→ **Task**
Locate the line that contains "D --> E[Sắp", then copy it and all later lines of the data below exactly, through the last one.

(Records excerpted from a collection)
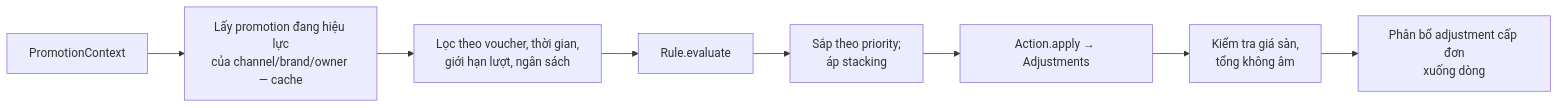
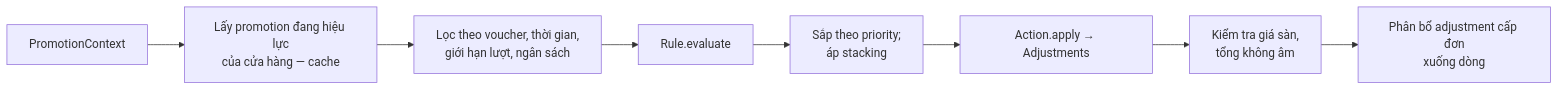
One commit to ptdat97/vanishop changed the diagram in docs/03-domains/promotion.md. Above: the diagram before and after it, drawn with Mermaid. The commit also changed other lines of this file and 52 other files, not shown here.

First line of the commit message:
docs: chuyển định hướng sang một cửa hàng, brand là thuộc tính catalog (ADR-028)

````diff
--- a/docs/03-domains/promotion.md
+++ b/docs/03-domains/promotion.md
@@ -74,10 +73,10 @@
 ```mermaid
 flowchart LR
-    A[PromotionContext] --> B[Lấy promotion đang hiệu lực<br/>của channel/brand/owner — cache]
+    A[PromotionContext] --> B[Lấy promotion đang hiệu lực<br/>của cửa hàng — cache]
     B --> C[Lọc theo voucher, thời gian,<br/>giới hạn lượt, ngân sách]
     C --> D[Rule.evaluate]
     D --> E[Sắp theo priority;<br/>áp stacking]
     E --> F[Action.apply → Adjustments]
     F --> G[Kiểm tra giá sàn,<br/>tổng không âm]
     G --> H[Phân bổ adjustment cấp đơn<br/>xuống dòng]
 ```
````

→ **Output for this task**
     D --> E[Sắp theo priority;<br/>áp stacking]
     E --> F[Action.apply → Adjustments]
     F --> G[Kiểm tra giá sàn,<br/>tổng không âm]
     G --> H[Phân bổ adjustment cấp đơn<br/>xuống dòng]
 ```
````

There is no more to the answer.